Exercise prompt =>
Output all entries verbatim, dropping pictures.

::::

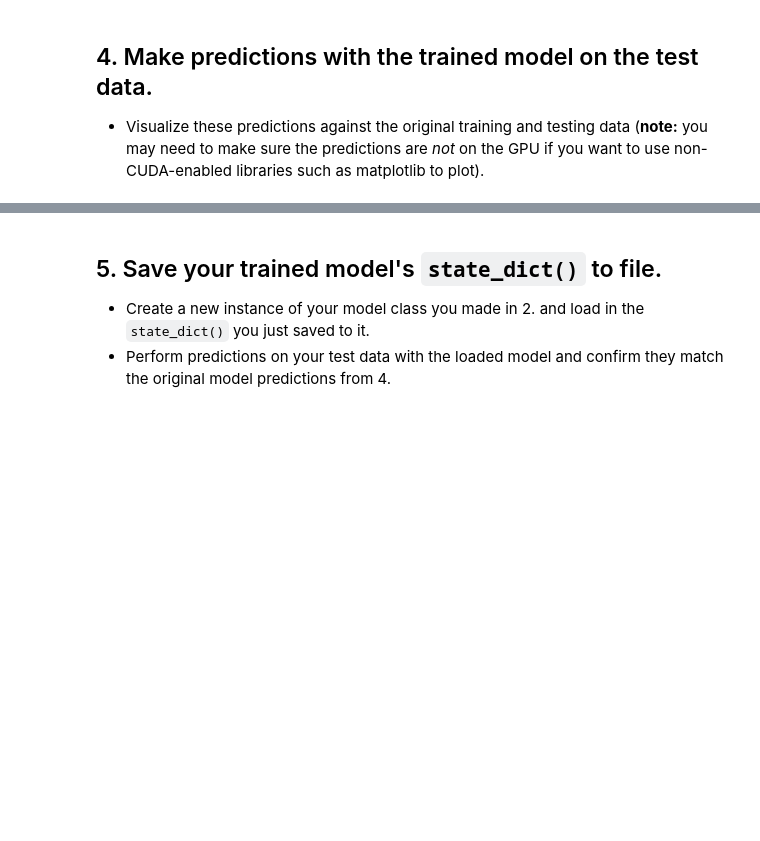
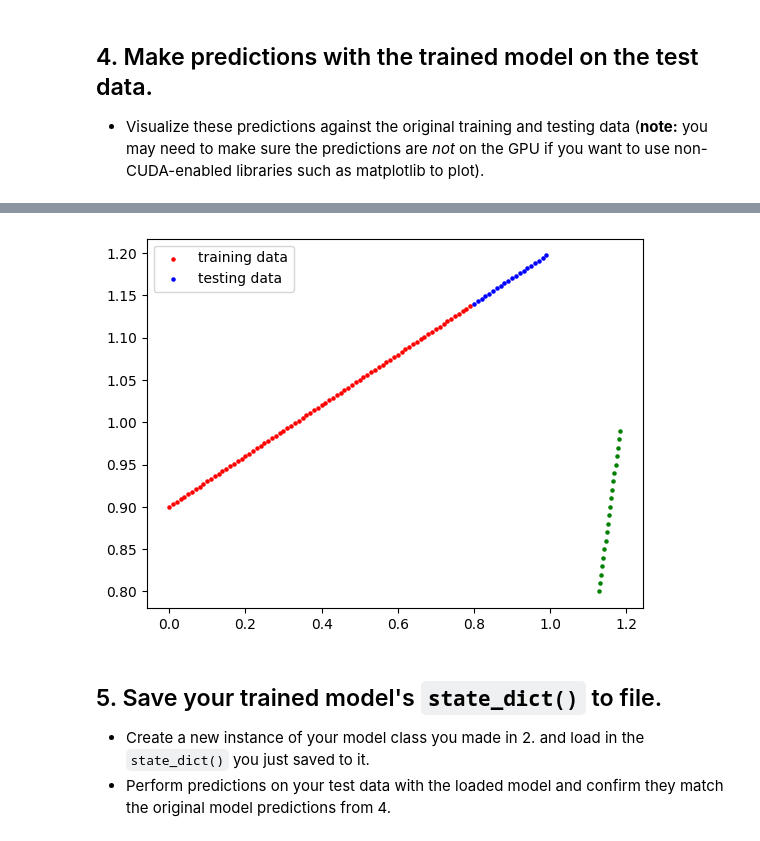
Before and after one commit to sudhakarreddy2005/PytorchFCP, a Jupyter notebook: extras/exercises/01_pytorch_workflow_exercises.ipynb, the cells around one changed output, grey strips where cells are left out. Cells and saved outputs as stored; diff of their text form; code cells hidden in the pictures; blank space fills up the shorter version.

```diff
--- a/extras/exercises/01_pytorch_workflow_exercises.ipynb
+++ b/extras/exercises/01_pytorch_workflow_exercises.ipynb
@@ -114,2 +120,4 @@ plot_predictions()
 # %%
 # Instantiate the model and put it to the target device
+model = LinearRegressionmodel()
+next(model.parameters()) , model.state_dict() , model.to(device)
@@ -120,33 +136,31 @@ plot_predictions()
   * The training loop should test the model on the test dataset every 20 epochs.
 # %%
 # Create the loss function and optimizer
+loss_fn = nn.L1Loss()
+optimizer = torch.optim.SGD(params=model.parameters() , lr = 0.01)
 # %%
 # Training loop
-
-
+epochs = 300
 # Train model for 300 epochs
-
-
 # Send data to target device
-
-
 for epoch in range(epochs):
   ### Training
+  model.train()
 
   # Put model in train mode
 
-
+  pred = model(X_train)
   # 1. Forward pass
 
-
+  loss = loss_fn(pred , y_train)
   # 2. Calculate loss
 
-
+  optimizer.zero_grad()
   # 3. Zero gradients
 
-
+  loss.backward()
   # 4. Backpropagation
-
+  optimizer.step()
 
   # 5. Step the optimizer
 
@@ -155,10 +169,14 @@ for epoch in range(epochs):
   if epoch % 20 == 0:
 
     # Put model in evaluation mode and setup inference context
+      model.eval()
+      with torch.inference_mode():
+      # 1. Forward pass
+        pred_test = model(X_test)
+        # 2. Calculate test loss
+        test_loss = loss_fn(pred_test , y_test)
 
-      # 1. Forward pass
 
-      # 2. Calculate test loss
 
       # Print out what's happening
       print(f"Epoch: {epoch} | Train loss: {loss:.3f} | Test loss: {test_loss:.3f}")
@@ -167,3 +201,8 @@ for epoch in range(epochs):
   * Visualize these predictions against the original training and testing data (**note:** you may need to make sure the predictions are *not* on the GPU if you want to use non-CUDA-enabled libraries such as matplotlib to plot).
 # %%
 # Make predictions with the model
+model.eval()
+with torch.inference_mode():
+  y_preds_eval = model(X_test)
+
+y_preds_eval , len(y_preds_eval)
@@ -170,5 +227,8 @@ for epoch in range(epochs):
 # %%
 # Plot the predictions (these may need to be on a specific device)
+plot_predictions(predictions= y_preds_eval)
+# %% [output]
+[figure, added]
 # %% [markdown]
 ## 5. Save your trained model's `state_dict()` to file.
   * Create a new instance of your model class you made in 2. and load in the `state_dict()` you just saved to it.
```
Also changed, not shown: parts of 6 cells of this notebook.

::::

The completed task =>
Before and after one commit to sudhakarreddy2005/PytorchFCP, a Jupyter notebook: extras/exercises/01_pytorch_workflow_exercises.ipynb, the cells around one changed output, grey strips where cells are left out. Cells and saved outputs as stored; diff of their text form; code cells hidden in the pictures; blank space fills up the shorter version.

```diff
--- a/extras/exercises/01_pytorch_workflow_exercises.ipynb
+++ b/extras/exercises/01_pytorch_workflow_exercises.ipynb
@@ -114,2 +120,4 @@ plot_predictions()
 # %%
 # Instantiate the model and put it to the target device
+model = LinearRegressionmodel()
+next(model.parameters()) , model.state_dict() , model.to(device)
@@ -120,33 +136,31 @@ plot_predictions()
   * The training loop should test the model on the test dataset every 20 epochs.
 # %%
 # Create the loss function and optimizer
+loss_fn = nn.L1Loss()
+optimizer = torch.optim.SGD(params=model.parameters() , lr = 0.01)
 # %%
 # Training loop
-
-
+epochs = 300
 # Train model for 300 epochs
-
-
 # Send data to target device
-
-
 for epoch in range(epochs):
   ### Training
+  model.train()
 
   # Put model in train mode
 
-
+  pred = model(X_train)
   # 1. Forward pass
 
-
+  loss = loss_fn(pred , y_train)
   # 2. Calculate loss
 
-
+  optimizer.zero_grad()
   # 3. Zero gradients
 
-
+  loss.backward()
   # 4. Backpropagation
-
+  optimizer.step()
 
   # 5. Step the optimizer
 
@@ -155,10 +169,14 @@ for epoch in range(epochs):
   if epoch % 20 == 0:
 
     # Put model in evaluation mode and setup inference context
+      model.eval()
+      with torch.inference_mode():
+      # 1. Forward pass
+        pred_test = model(X_test)
+        # 2. Calculate test loss
+        test_loss = loss_fn(pred_test , y_test)
 
-      # 1. Forward pass
 
-      # 2. Calculate test loss
 
       # Print out what's happening
       print(f"Epoch: {epoch} | Train loss: {loss:.3f} | Test loss: {test_loss:.3f}")
@@ -167,3 +201,8 @@ for epoch in range(epochs):
   * Visualize these predictions against the original training and testing data (**note:** you may need to make sure the predictions are *not* on the GPU if you want to use non-CUDA-enabled libraries such as matplotlib to plot).
 # %%
 # Make predictions with the model
+model.eval()
+with torch.inference_mode():
+  y_preds_eval = model(X_test)
+
+y_preds_eval , len(y_preds_eval)
@@ -170,5 +227,8 @@ for epoch in range(epochs):
 # %%
 # Plot the predictions (these may need to be on a specific device)
+plot_predictions(predictions= y_preds_eval)
+# %% [output]
+[figure, added]
 # %% [markdown]
 ## 5. Save your trained model's `state_dict()` to file.
   * Create a new instance of your model class you made in 2. and load in the `state_dict()` you just saved to it.
```
Also changed, not shown: parts of 6 cells of this notebook.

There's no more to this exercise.